A special treat during this event was that Gene’s second floor bedroom was open. I’d visited the house before, but never walked up the stairs. Are you ready? Here it is …
Gene Stratton Porter Rome City bedroom
(Note that neither the furnishings nor the nifty ’70s carpet are original, but still …)
Nearby, there were spots with crafts for kids …
Gene Stratton Porter Rome City
… and also “crafts” for adults; in this case, we smeared fat onto pinecones and then rolled them in sunflower seeds. I’m hoping mine will attract a few cardinals!
Gene Stratton Porter Rome City
It was just a short ride (in a wagon pulled by some strong horses) back to the parking lot. The whole visit was indeed a Dream of Beauty, and if you live anywhere nearby, check the Gene Stratton Porter website so you can visit next year.
Gene Stratton Porter Rome City
2015 has been a busy year for the Gene Stratton Porter Society, as it marked the start of one of their largest projects in 20 years — the restoration of 99 acres of land into wetlands and prairies. The wetlands are completed (you can view them from CR 850 and Pleasant Point), and they will seed native grasses and wildflowers in the spring. I was highly impressed with all the volunteers who put so much into making this a really interesting, worthwhile event.

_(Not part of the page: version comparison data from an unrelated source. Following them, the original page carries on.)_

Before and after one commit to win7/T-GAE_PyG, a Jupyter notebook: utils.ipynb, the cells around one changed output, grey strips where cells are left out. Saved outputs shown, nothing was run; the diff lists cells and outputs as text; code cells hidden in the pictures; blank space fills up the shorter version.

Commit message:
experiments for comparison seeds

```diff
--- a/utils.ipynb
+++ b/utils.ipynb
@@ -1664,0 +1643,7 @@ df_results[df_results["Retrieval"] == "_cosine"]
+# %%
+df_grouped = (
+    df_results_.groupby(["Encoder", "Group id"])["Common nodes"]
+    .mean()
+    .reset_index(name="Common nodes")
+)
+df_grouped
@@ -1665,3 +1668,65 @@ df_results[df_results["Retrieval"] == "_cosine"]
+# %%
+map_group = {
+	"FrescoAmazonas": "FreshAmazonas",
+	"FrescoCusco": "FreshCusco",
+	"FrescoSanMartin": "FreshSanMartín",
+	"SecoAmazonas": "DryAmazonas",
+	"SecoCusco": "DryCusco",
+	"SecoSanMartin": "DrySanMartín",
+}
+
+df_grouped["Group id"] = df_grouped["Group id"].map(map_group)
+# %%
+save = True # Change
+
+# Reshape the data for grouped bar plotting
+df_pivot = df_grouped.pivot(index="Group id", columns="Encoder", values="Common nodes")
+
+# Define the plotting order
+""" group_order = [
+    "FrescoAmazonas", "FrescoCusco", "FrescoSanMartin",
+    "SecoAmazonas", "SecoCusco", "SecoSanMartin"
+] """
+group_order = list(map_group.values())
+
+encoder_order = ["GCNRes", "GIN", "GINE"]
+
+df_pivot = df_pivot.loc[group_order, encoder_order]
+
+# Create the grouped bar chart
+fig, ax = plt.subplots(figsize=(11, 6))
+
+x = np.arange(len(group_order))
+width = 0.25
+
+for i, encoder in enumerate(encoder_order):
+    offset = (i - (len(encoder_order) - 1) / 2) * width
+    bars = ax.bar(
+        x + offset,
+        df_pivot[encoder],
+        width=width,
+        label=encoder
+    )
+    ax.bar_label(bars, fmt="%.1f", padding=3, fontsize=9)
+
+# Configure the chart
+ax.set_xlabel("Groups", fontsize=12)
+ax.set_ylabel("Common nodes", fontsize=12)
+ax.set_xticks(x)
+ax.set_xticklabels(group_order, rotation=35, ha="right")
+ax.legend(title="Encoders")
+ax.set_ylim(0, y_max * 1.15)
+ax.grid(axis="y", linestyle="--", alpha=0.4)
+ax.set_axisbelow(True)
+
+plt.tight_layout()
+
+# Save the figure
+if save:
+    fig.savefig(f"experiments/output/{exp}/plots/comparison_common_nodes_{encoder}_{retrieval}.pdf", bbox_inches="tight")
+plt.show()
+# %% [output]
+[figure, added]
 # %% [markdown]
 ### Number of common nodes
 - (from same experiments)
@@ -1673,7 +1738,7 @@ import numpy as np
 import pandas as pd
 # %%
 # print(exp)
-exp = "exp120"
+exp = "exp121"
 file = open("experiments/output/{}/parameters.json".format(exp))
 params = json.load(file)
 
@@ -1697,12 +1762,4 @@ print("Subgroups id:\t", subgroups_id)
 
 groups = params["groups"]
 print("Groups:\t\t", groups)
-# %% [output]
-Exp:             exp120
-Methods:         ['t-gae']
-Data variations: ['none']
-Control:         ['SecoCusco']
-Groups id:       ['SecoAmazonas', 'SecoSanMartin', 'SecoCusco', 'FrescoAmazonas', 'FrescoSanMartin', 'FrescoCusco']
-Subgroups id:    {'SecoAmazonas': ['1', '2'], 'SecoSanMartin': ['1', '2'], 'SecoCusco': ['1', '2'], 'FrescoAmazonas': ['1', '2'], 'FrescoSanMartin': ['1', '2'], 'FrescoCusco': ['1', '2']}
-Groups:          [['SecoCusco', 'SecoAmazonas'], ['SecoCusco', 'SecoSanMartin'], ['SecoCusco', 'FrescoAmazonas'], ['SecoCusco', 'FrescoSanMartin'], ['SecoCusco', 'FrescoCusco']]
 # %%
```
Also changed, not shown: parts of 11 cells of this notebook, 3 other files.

2016 will be a big season as well, as it is Indiana’s Bicentennial. Keep watching …

Have you ever visited Gene’s Rome City house (or any of her other homes)? Have you read any of her books? Chime in — I always learn a lot from you commenters.

8 thoughts on “A Dream of Beauty: Christmas at Gene Stratton Porter’s Rome City Home

  1. Hmmmm … that’s a good question; I don’t know! I have to admit that I kind of missed the “private tour” we got at the Geneva house last summer.

  2. This looks like such an amazing place to visit. 100 most celebrated woman of 20th century? Wow! I hadn’t heard of her. I’d love to visit this place. Plus, crafting for adults? I am sold!

    Merry Christmas 🙂

  3. What a wonderful post! I read some of her books in my youth, checking them out from the Huntingburg Library. I wonder if Miss Gen, the librarian there encouraged me to read them, or if Mother did. I want to think I asked my sisters and they did not read her books. I know I read “Freckles” and “Girl of the Limberlost.” I wish I could have gone with you Sunday BUT I am so glad you got to make the trek, with a good friend.

  4. I’m glad you got to visit there, Susan. I’ve read “Girl of the Limberlost” and “Freckles” but not until a few years ago. Now I think I’d like to reread them. My favorite room would have been the sun room, or whatever they called it.

  5. I love seeing her house, furniture, and Christmas decorations! I would feel right at home among her tasteful things. She really was a renaissance woman, and a prime example for others.

  6. I would very much appreciate the opportunity to visit. there.

Thanks for taking the time to comment. I enjoy hearing from you.